This FAQ is empty. Add the first question.

User Reviews

 
Literate and erudite profile of Alaskan wilderness
15 November 2013 | by (United States) – See all my reviews

I saw this film at the American Conservation Film Festival where it won the Audience Choice Award, and with good reason. It has all the hallmarks of a great nature documentary on a remote wilderness, with gorgeous landscape photography and sweeping music and amazing images of huge brown bears (so many and so close together it was almost to the point that there were herds of them).

But what struck me most was the writing, both its reticence -- there's not much narration in the film -- and its eloquence. What little there is in the film is written like poetry. Inspired by the essays of the great natural history writer Loren Eiseley, the script is thoughtful, intelligent and poignant. I may never make it to Alaska, particularly not to this remote wilderness, but just because I am old and no longer hike in the back-country does not mean raw wilderness like Katmai and Aniakchak are not important to me. In the words of another great writer, Wallace Stegner, wilderness like that of the Alaska Peninsula "is important to us when we are old simply because it is there--important, that is, simply as an idea." Grabowska's film captures that perfectly.

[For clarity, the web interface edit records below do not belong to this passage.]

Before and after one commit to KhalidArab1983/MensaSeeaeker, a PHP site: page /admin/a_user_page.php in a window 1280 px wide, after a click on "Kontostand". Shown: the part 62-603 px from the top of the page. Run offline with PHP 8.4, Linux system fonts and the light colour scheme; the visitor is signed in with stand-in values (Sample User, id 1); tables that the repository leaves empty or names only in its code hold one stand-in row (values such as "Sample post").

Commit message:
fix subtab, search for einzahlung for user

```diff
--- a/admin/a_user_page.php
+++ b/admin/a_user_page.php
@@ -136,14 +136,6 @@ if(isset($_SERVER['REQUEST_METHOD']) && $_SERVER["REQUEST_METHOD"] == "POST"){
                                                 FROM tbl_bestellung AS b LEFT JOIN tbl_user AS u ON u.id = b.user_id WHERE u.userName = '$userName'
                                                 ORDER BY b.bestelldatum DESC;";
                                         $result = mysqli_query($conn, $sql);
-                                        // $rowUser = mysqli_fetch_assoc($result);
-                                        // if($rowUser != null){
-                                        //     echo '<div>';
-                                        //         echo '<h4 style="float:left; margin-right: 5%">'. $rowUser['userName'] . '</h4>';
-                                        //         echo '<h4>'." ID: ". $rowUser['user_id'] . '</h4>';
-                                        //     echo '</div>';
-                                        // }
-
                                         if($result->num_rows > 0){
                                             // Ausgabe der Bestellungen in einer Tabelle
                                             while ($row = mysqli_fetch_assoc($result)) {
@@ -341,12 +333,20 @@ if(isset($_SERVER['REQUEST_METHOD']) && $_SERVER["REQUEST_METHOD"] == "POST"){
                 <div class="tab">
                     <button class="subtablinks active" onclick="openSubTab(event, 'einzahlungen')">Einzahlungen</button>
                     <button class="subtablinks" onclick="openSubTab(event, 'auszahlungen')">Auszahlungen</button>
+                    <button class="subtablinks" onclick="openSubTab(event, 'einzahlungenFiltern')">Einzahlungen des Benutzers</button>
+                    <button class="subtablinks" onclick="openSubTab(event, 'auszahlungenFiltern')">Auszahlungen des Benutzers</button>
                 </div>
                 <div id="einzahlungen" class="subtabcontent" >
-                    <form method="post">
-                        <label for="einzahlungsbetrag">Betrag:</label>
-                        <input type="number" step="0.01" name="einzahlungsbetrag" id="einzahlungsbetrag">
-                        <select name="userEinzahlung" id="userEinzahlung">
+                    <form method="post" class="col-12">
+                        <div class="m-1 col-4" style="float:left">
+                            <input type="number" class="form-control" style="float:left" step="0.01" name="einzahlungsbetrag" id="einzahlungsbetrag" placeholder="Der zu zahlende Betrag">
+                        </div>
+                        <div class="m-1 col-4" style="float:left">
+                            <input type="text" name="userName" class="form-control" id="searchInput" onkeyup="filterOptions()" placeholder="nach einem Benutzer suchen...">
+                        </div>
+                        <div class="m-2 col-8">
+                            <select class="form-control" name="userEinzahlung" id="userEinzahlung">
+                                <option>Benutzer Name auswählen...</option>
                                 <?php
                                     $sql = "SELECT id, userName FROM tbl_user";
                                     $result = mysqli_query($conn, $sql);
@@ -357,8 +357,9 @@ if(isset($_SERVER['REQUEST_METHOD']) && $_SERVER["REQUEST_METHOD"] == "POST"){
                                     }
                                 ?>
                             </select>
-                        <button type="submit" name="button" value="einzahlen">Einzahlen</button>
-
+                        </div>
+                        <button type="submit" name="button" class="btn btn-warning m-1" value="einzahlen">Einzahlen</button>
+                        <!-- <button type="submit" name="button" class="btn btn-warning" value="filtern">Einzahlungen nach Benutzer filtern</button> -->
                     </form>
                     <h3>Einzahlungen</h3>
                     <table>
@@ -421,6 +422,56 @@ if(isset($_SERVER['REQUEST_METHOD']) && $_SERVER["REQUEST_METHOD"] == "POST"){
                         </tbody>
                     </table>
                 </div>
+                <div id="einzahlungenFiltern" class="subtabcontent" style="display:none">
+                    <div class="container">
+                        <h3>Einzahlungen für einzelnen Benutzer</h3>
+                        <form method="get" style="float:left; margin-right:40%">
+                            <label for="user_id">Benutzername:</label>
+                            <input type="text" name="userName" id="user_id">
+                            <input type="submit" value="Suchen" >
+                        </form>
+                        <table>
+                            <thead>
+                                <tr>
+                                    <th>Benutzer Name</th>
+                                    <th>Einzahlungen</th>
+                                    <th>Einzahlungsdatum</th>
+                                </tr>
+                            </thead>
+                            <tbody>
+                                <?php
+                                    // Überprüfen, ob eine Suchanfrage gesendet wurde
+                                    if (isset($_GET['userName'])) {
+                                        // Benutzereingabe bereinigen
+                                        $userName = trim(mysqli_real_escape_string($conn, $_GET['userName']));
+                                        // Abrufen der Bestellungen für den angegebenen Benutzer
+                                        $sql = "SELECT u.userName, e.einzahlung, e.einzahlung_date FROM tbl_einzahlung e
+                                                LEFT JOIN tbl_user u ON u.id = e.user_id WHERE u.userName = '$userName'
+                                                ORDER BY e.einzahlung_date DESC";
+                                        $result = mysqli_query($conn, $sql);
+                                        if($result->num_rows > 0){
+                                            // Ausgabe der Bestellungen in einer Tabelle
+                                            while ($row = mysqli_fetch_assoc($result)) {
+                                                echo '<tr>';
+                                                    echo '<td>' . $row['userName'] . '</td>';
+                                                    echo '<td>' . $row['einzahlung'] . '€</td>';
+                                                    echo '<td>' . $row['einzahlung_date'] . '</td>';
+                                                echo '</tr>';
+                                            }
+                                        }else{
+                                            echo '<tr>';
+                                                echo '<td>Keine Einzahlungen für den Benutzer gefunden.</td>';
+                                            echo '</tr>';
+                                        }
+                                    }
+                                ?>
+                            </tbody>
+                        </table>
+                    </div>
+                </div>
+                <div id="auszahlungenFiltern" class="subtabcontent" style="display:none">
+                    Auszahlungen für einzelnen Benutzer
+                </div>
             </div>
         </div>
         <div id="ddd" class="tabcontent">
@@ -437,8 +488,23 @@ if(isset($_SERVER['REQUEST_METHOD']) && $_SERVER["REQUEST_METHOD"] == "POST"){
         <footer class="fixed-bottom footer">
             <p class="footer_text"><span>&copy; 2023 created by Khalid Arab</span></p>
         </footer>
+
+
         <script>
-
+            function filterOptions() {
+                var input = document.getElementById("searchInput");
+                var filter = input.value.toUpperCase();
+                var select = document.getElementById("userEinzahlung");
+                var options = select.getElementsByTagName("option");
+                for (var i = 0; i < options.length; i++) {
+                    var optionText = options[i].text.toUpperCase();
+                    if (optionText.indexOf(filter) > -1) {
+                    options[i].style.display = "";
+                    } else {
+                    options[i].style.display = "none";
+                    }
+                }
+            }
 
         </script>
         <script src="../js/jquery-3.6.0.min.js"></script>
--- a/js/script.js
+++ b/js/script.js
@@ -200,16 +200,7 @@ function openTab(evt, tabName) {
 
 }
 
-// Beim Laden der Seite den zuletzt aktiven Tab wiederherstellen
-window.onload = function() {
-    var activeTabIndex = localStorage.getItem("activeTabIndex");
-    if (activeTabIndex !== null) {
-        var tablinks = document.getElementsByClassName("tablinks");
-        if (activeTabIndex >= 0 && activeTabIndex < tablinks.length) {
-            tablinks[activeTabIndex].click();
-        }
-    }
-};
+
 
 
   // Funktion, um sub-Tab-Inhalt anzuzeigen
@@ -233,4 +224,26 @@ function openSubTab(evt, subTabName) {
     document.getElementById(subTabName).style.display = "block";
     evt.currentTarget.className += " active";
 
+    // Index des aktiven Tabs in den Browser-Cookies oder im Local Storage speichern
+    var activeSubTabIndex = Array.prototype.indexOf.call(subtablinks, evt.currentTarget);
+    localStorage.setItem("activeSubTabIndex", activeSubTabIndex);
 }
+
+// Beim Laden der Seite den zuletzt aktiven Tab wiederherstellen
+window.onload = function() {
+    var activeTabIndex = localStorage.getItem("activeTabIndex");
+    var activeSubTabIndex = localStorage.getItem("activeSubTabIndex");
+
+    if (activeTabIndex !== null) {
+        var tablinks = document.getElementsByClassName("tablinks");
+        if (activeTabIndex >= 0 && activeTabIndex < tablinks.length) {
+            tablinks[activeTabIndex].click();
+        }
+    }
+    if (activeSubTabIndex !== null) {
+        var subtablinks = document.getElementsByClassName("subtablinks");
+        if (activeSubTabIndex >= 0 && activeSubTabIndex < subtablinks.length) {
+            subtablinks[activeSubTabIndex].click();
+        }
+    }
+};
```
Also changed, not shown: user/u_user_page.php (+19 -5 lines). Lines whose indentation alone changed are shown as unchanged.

0 of 0 people found this review helpful.  Was this review helpful to you?

Contribute to This Page

Create a character page for:
?